There are a number of pruning jobs that can be done in February if you live in the south of the UK but which can keep perfectly well into March if you live further north or you simply do not have time.
Always use really sharp tools for pruning. Not only does it make life much easier but it also makes for much cleaner cuts and therefore causes less damage to the plant. Sharp tools are also much safer.
Always use a tool that is operating within its capability. So never strain. Use loppers for stems too thick for easy cutting with secateurs and a sharp saw (Japanese ones are superb) for anything that strains loppers.
Never paint over pruning wounds as this seals in potential disease. Leave them to scar over naturally.
Always cut back to something. Do not snip at random but make your cut just above a bud or a leaf or the joint of another stem.
Late-flowering (Group Three) clematis can all be pruned hard from the middle of the month. When pruning clematis there is one really important consideration: when does it flower?

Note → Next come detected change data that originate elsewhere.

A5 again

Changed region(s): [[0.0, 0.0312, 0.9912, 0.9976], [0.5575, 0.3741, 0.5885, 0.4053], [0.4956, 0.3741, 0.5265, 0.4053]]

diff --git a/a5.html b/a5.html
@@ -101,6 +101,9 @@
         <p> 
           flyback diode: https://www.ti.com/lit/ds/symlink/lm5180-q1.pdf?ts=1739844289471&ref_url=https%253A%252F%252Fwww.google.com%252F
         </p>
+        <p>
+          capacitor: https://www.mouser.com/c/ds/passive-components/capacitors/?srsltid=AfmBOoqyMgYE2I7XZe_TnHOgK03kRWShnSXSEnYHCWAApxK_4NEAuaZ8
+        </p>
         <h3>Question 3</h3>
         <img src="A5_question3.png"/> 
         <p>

The old rhyme “if it flowers before June do not prune” will get you out of most trouble but clematis can be subdivided into three flowering groups;
Group 1. early flowering (up to late May). includes C. montana, C. alpina, C. armandii, & C. macropetala. They tend to have many small flowers which are produced on growth made the previous summer. So if you prune now you will be cutting off all flower buds. You will not harm the plant but will radically reduce the quantity of flowers. Trim as necessary (ie to shape and size) in June. Garden shears are often the best tool for this.
Group II. Mid season flowering (Late May to early July). Tend to have much less vigorous growth and much larger flowers. Include ‘Niobe’, ‘Barbara Jackman’, Nelly Moser’, The President & H.F. Young’. These often flower twice, first on growth produced the previous year and again on new growth. The second flush is always of smaller flowers.
If you prune hard at this time of year you will not have any early, large flowers but plenty in late summer. . The best bet is to remove all weak or straggly stems now as well as all growth above the top pair of healthy buds.
Group III Late flowering. (after mid June) Includes clematis jackmanii, C. viticella, ‘Gypsy Queen’, ‘Hagley Hybrid’, ‘Perle d’Azur’ and ‘Ville de Lyon’. All are multi-stemmed. They all flower on growth made in spring so all the previous year’s growth should be cleared away now. I always cut down to about 2ft from the ground, leaving at least two healthy pairs of buds.
There is a lot of mystique about rose pruning, whereas the reality is that they are all tough shrubs that can take a mauling by anything from secateurs to a flail cutter and bounce back. However there are three considerations to bear in mind when pruning roses.
1. Hybrid teas, floribunda and Hybrid perpetuals. These flower on the current season’s wood. So they should be pruned hard each spring, removing all weak, damaged or crossing stems first and then pruning the remaining stems to form an open bowl of stubby branches. Don’t worry too much about outward sloping cuts but do always cut just above a bud. remember to cut the weakest growth hardest.
2. Shrub roses. These need very little pruning and a once-over with a hedge trimmer has proven to be very effective. I prune mine in winter and early spring by removing exceptionally long growth, damaged or crossing branches and then leave alone. There is a strong case for doing this in late summer or early autumn.
3. Climbing Roses. This can be subdivided into two groups
a) True climbers – which tend to have single, large flowers covering the period from early summer right into autumn. These include ‘New Dawn’ ‘Albertine’ & ‘Dorothy Perkins’. These should be pruned in autumn or winter, trying to maintain a framework of long stems trained laterally with side branches breaking from them. These side branches will carry the flowers on new growth produced in Spring. Ideally a third of the plant is removed each year – the oldest, woodiest stems -so that it is constantly renewing itself.
b) Ramblers which have clusters of smaller flowers just once in mid summer. These include ‘Bobbie James’, ‘Rambling Rector,’ ‘Paul’s Himalayan Musk’ & ‘Wickwar’. These need little pruning but should be trained and trimmed immediately after flowering as the flowers are carried mostly on stems grown in late summer.
If you live in the south or a sheltered area February is the best time to prune the Butterfly bush, Buddleia davidii, and it can be done any time in the coming month in colder areas. It produces its flowers on new growth so if it is cut back hard now, just before it begins growing, you will both stimulate extra new shoots and make sure that the shrub has as high a proportion of flower to wood as possible.
If your buddleia is growing in the open it can be cut back very hard indeed- leaving just two or three sets of new shoots from the base. If it is growing in a border it is better to cut back to two or three feet from the ground so that the new growth does not have to compete with surrounding herbaceous plants for light and air.
If you cut the pruned stems into short lengths they can be placed as a bundle in a corner to make excellent cover for insects and small mammals and thus add to the wildlife in your garden.
#February #Monty #Don